* _GIVEN DATA_:
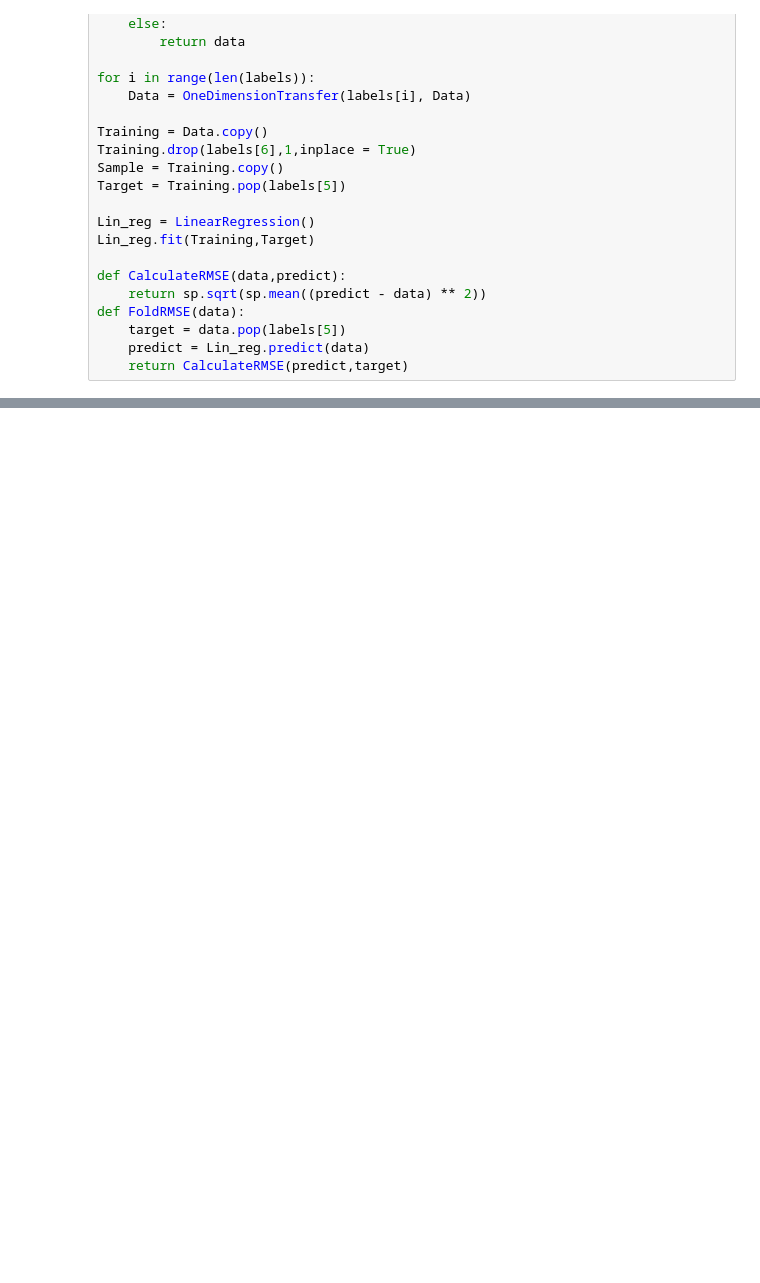
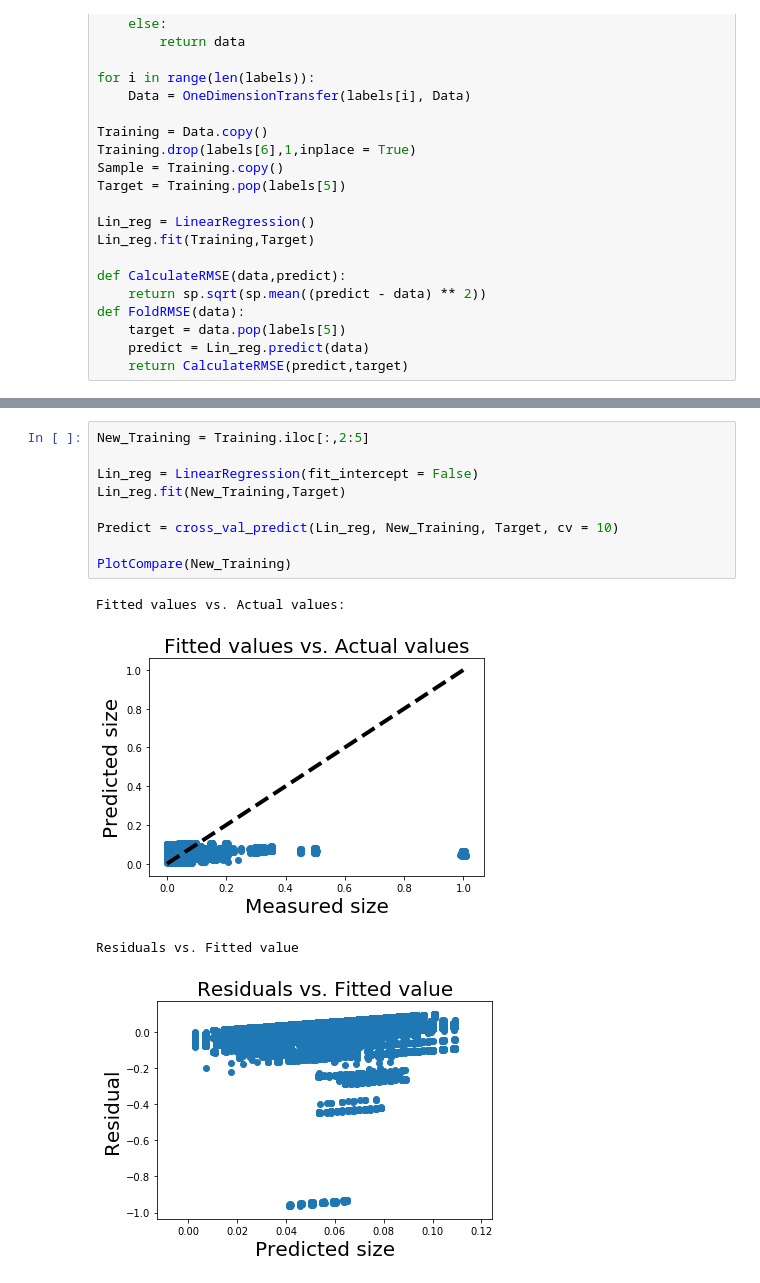
Before and after one commit to HonglanHuang/ee219, a Jupyter notebook: project4/codes/Part 2a.ipynb, the cells around one changed output, grey strips where cells are left out. Cells and saved outputs as stored; diff of their text form; blank space fills up the shorter version.

```diff
--- a/project4/codes/Part 2a.ipynb
+++ b/project4/codes/Part 2a.ipynb
@@ -206,0 +224,14 @@ Residuals vs. Fitted value
+# %%
+New_Training = Training.iloc[:,2:5]
+
+Lin_reg = LinearRegression(fit_intercept = False)
+Lin_reg.fit(New_Training,Target)
+
+Predict = cross_val_predict(Lin_reg, New_Training, Target, cv = 10)
+
+PlotCompare(New_Training)
+# %% [output]
+Fitted values vs. Actual values:
+[figure, added]
+Residuals vs. Fitted value
+[figure, added]
```
Also changed, not shown: parts of 7 cells of this notebook.
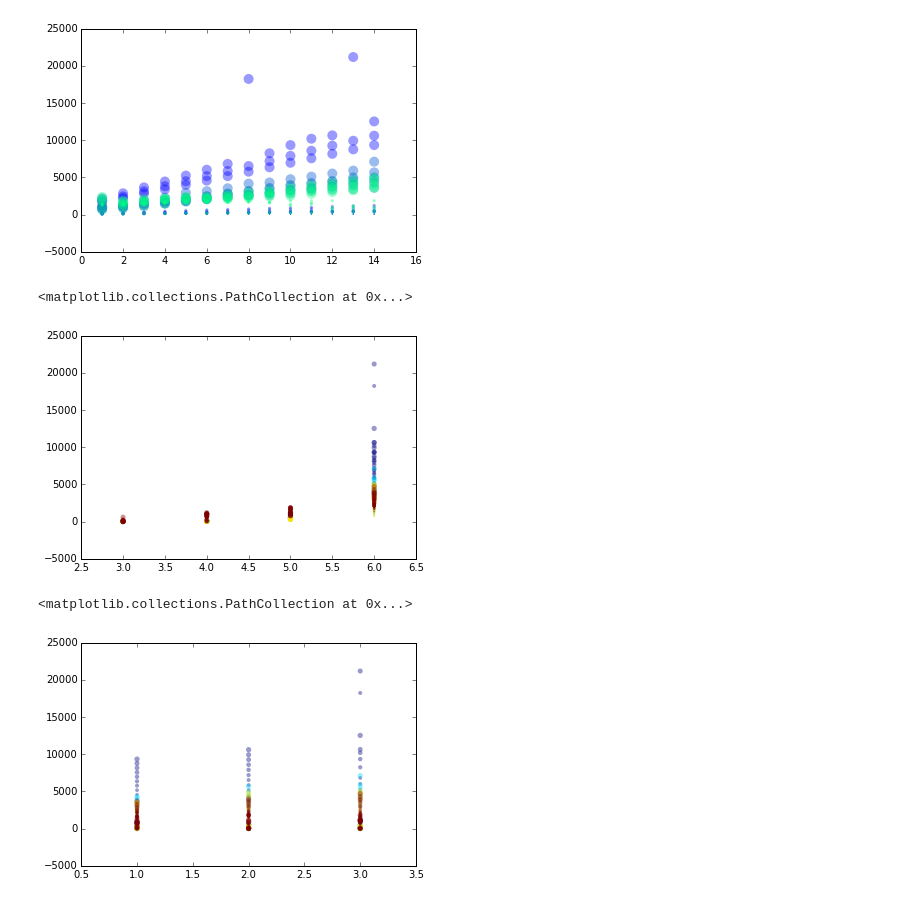
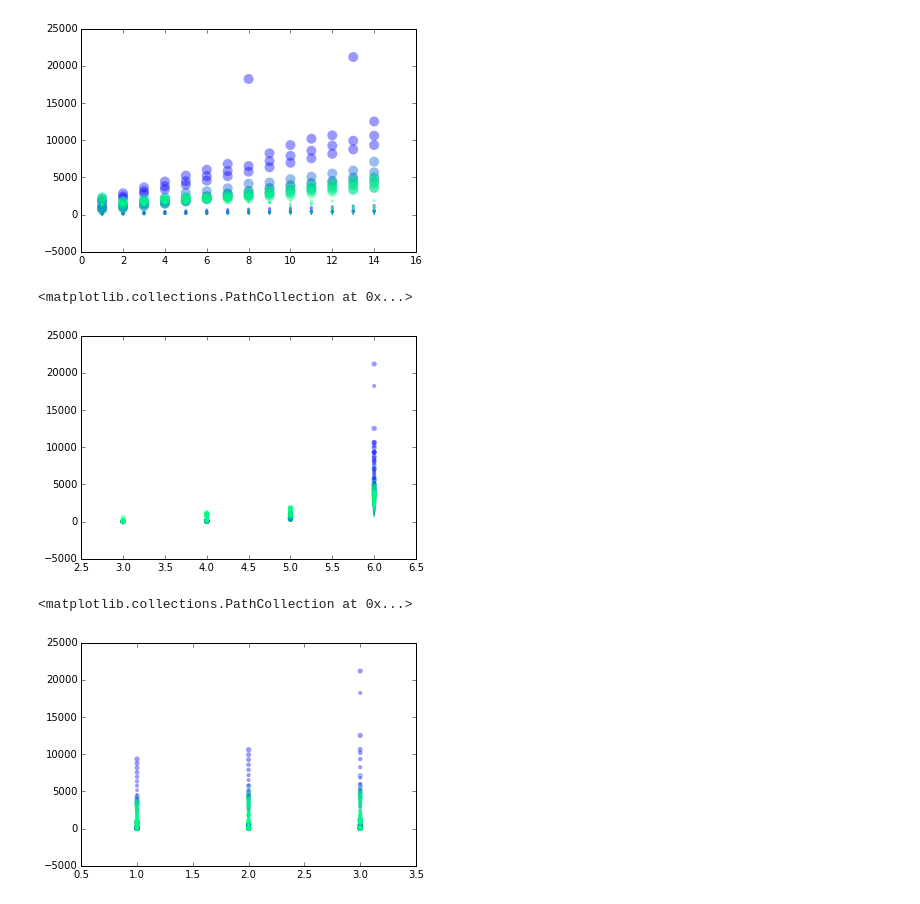
Before and after one commit to bellettif/sparkGeoTS, a Jupyter notebook: benchmark_analysis/Cross_cov.ipynb, the cells around one changed output. Cells and saved outputs as stored; diff of their text form; code cells hidden in the pictures.

```diff
--- a/benchmark_analysis/Cross_cov.ipynb
+++ b/benchmark_analysis/Cross_cov.ipynb
@@ -38,18 +38,20 @@ plt.scatter(np.log10(bench_df['samples'].values),
             bench_df['avg_time'].values,
             s = bench_df['max_lag'].values * 2,
             c = bench_df['partitions'].values,
+            cmap = 'winter',
             lw = 0,
             alpha = 0.4)
 # %% [output]
 <matplotlib.collections.PathCollection at 0x...>
-[figure, old version]
+[figure, new version]
 # %%
 plt.scatter(bench_df['dims'].values,
             bench_df['avg_time'].values,
             s = bench_df['max_lag'].values * 2,
             c = bench_df['partitions'].values,
+            cmap = 'winter',
             lw = 0,
             alpha = 0.4)
 # %% [output]
 <matplotlib.collections.PathCollection at 0x...>
-[figure, old version]
+[figure, new version]
```
Also changed, not shown: 9 other files.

* _EXERCISE GOAL_:
Copy every record exactly, leaving the pictures out.

* _YOUR RESPONSE_:
Before and after one commit to HonglanHuang/ee219, a Jupyter notebook: project4/codes/Part 2a.ipynb, the cells around one changed output, grey strips where cells are left out. Cells and saved outputs as stored; diff of their text form; blank space fills up the shorter version.

```diff
--- a/project4/codes/Part 2a.ipynb
+++ b/project4/codes/Part 2a.ipynb
@@ -206,0 +224,14 @@ Residuals vs. Fitted value
+# %%
+New_Training = Training.iloc[:,2:5]
+
+Lin_reg = LinearRegression(fit_intercept = False)
+Lin_reg.fit(New_Training,Target)
+
+Predict = cross_val_predict(Lin_reg, New_Training, Target, cv = 10)
+
+PlotCompare(New_Training)
+# %% [output]
+Fitted values vs. Actual values:
+[figure, added]
+Residuals vs. Fitted value
+[figure, added]
```
Also changed, not shown: parts of 7 cells of this notebook.
Before and after one commit to bellettif/sparkGeoTS, a Jupyter notebook: benchmark_analysis/Cross_cov.ipynb, the cells around one changed output. Cells and saved outputs as stored; diff of their text form; code cells hidden in the pictures.

```diff
--- a/benchmark_analysis/Cross_cov.ipynb
+++ b/benchmark_analysis/Cross_cov.ipynb
@@ -38,18 +38,20 @@ plt.scatter(np.log10(bench_df['samples'].values),
             bench_df['avg_time'].values,
             s = bench_df['max_lag'].values * 2,
             c = bench_df['partitions'].values,
+            cmap = 'winter',
             lw = 0,
             alpha = 0.4)
 # %% [output]
 <matplotlib.collections.PathCollection at 0x...>
-[figure, old version]
+[figure, new version]
 # %%
 plt.scatter(bench_df['dims'].values,
             bench_df['avg_time'].values,
             s = bench_df['max_lag'].values * 2,
             c = bench_df['partitions'].values,
+            cmap = 'winter',
             lw = 0,
             alpha = 0.4)
 # %% [output]
 <matplotlib.collections.PathCollection at 0x...>
-[figure, old version]
+[figure, new version]
```
Also changed, not shown: 9 other files.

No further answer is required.